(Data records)

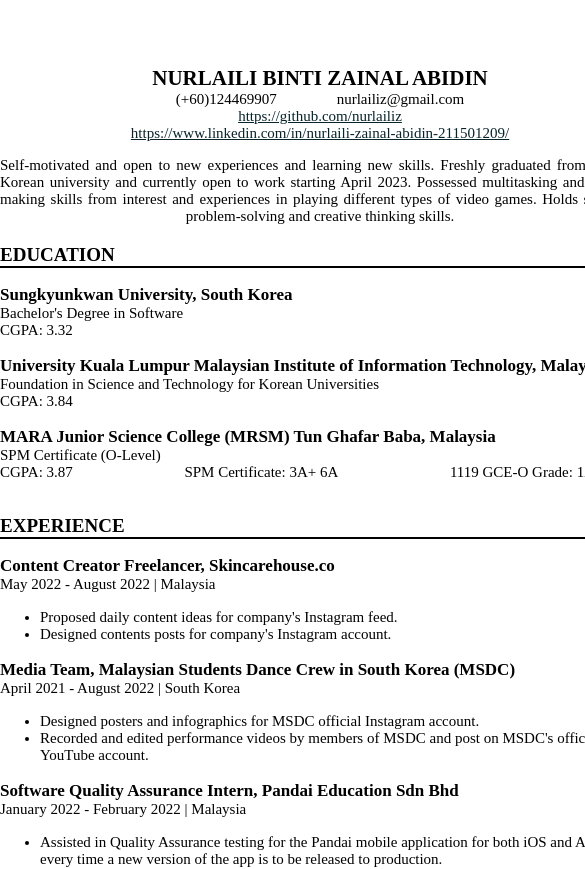
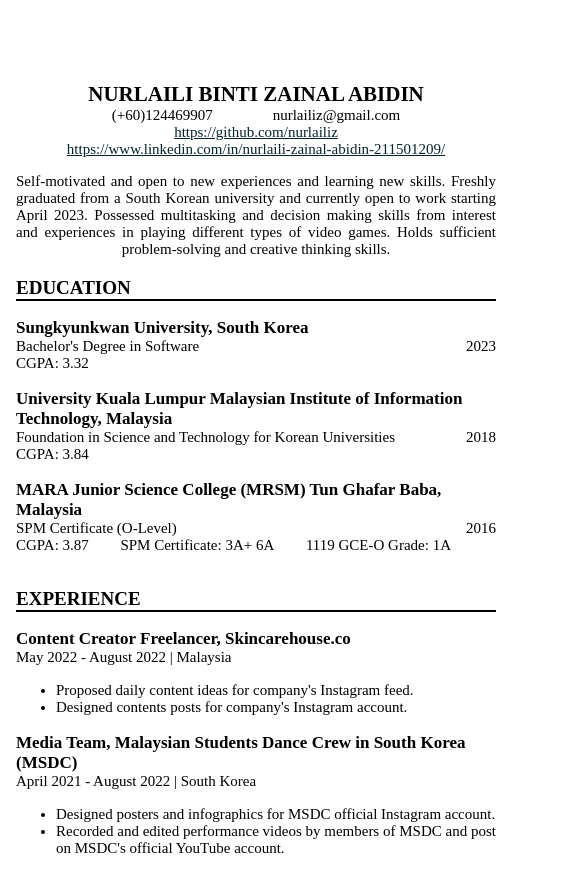
Before and after one commit to nurlailiz/Curriculum-Vitae-using-React, a React (Create React App) app: page / in a window 390 px wide. Shown: the top 869 px of the page, 585 px wide, since content can reach past the window. Built offline with nearby package versions, Linux system fonts and the light colour scheme.

Commit message:
Update css file

```diff
--- a/src/App.css
+++ b/src/App.css
@@ -8,14 +8,15 @@
 }
 
 @media only screen and (max-width: 600px) {
-  .App {width: 40em;}
-  .App-header {font-size: 12px;}
-  .App-header h3 {font-size: 18px;}
-  .Section-title {font-size: 16px;}
-  .Bold-item {font-size: 14px;}
-  .Education-year {font-size: 12px;}
-  .App li {font-size: 12px;}
-  .Content-ref {font-size: 12px;}
+  .App {width: 30em;
+  padding: 1em}
+  .App-header {font-size: 9px;}
+  .App-header h3 {font-size: 15px;}
+  .Section-title {font-size: 13px;}
+  .Bold-item {font-size: 11px;}
+  .Education-year {font-size: 9px;}
+  .App li {font-size: 9px;}
+  .Content-ref {font-size: 9px;}
 }
 
 .App-header {
```
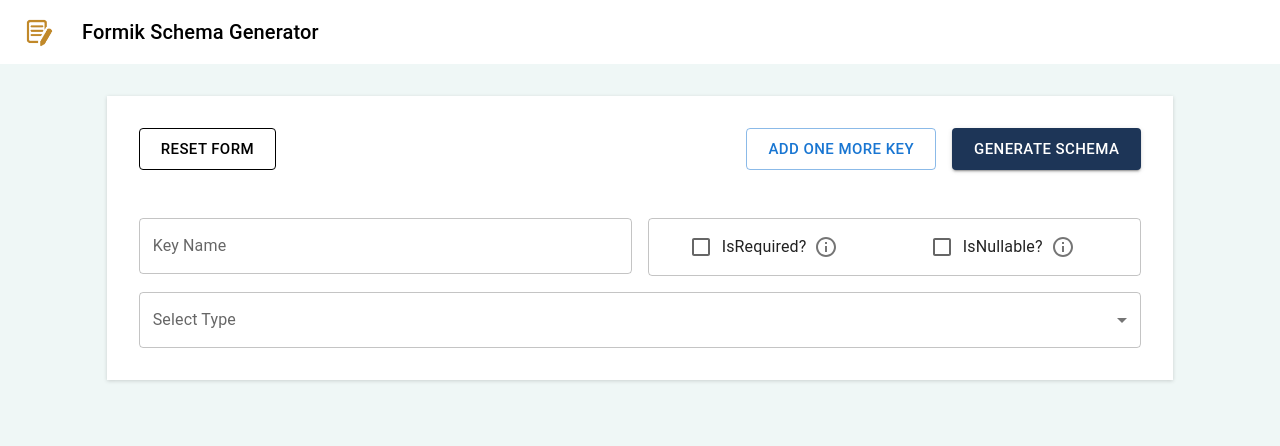
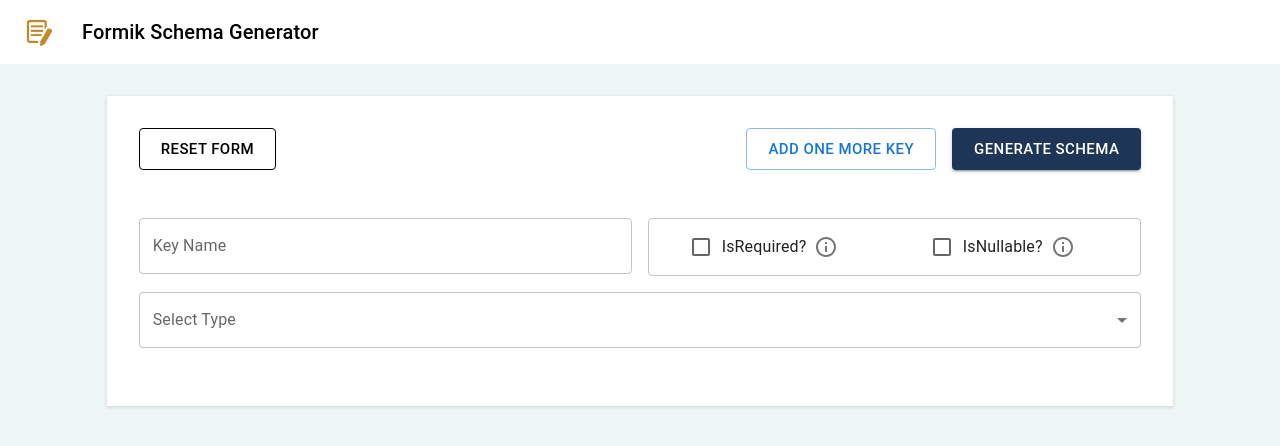
Before and after one commit to Shaivaan/Formik-Schema-Generator, a React (Vite) app: page /schema in a window 1280 px wide. Shown: the top 446 px of the page. Built offline with nearby package versions, Linux system fonts and the light colour scheme.

Commit message:
add padding

```diff
--- a/src/Routes/Home/Home.css
+++ b/src/Routes/Home/Home.css
@@ -47,6 +47,7 @@
 .form_parent{
     overflow: auto;
     max-height: 75vh;
+    padding-bottom: 1.6rem;
 }
 
 .button_parent{
--- a/src/Routes/LandingPage/LandingPage.tsx
+++ b/src/Routes/LandingPage/LandingPage.tsx
@@ -10,7 +10,7 @@
 
 const LandingPage = () => {
   return (
-    <Grid container justifyContent={"center"}>
+    <Grid container justifyContent={"center"} marginBottom={'1rem'}>
       <Grid xs={12} sm={12} md={8}>
         <WelcomeContent />
         <HowItWorkAndFeature/>
```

= Task goal =
Nothing but the text is wanted: repeat the data above exactly, without its images.

= Task response =
Before and after one commit to nurlailiz/Curriculum-Vitae-using-React, a React (Create React App) app: page / in a window 390 px wide. Shown: the top 869 px of the page, 585 px wide, since content can reach past the window. Built offline with nearby package versions, Linux system fonts and the light colour scheme.

Commit message:
Update css file

```diff
--- a/src/App.css
+++ b/src/App.css
@@ -8,14 +8,15 @@
 }
 
 @media only screen and (max-width: 600px) {
-  .App {width: 40em;}
-  .App-header {font-size: 12px;}
-  .App-header h3 {font-size: 18px;}
-  .Section-title {font-size: 16px;}
-  .Bold-item {font-size: 14px;}
-  .Education-year {font-size: 12px;}
-  .App li {font-size: 12px;}
-  .Content-ref {font-size: 12px;}
+  .App {width: 30em;
+  padding: 1em}
+  .App-header {font-size: 9px;}
+  .App-header h3 {font-size: 15px;}
+  .Section-title {font-size: 13px;}
+  .Bold-item {font-size: 11px;}
+  .Education-year {font-size: 9px;}
+  .App li {font-size: 9px;}
+  .Content-ref {font-size: 9px;}
 }
 
 .App-header {
```
Before and after one commit to Shaivaan/Formik-Schema-Generator, a React (Vite) app: page /schema in a window 1280 px wide. Shown: the top 446 px of the page. Built offline with nearby package versions, Linux system fonts and the light colour scheme.

Commit message:
add padding

```diff
--- a/src/Routes/Home/Home.css
+++ b/src/Routes/Home/Home.css
@@ -47,6 +47,7 @@
 .form_parent{
     overflow: auto;
     max-height: 75vh;
+    padding-bottom: 1.6rem;
 }
 
 .button_parent{
--- a/src/Routes/LandingPage/LandingPage.tsx
+++ b/src/Routes/LandingPage/LandingPage.tsx
@@ -10,7 +10,7 @@
 
 const LandingPage = () => {
   return (
-    <Grid container justifyContent={"center"}>
+    <Grid container justifyContent={"center"} marginBottom={'1rem'}>
       <Grid xs={12} sm={12} md={8}>
         <WelcomeContent />
         <HowItWorkAndFeature/>
```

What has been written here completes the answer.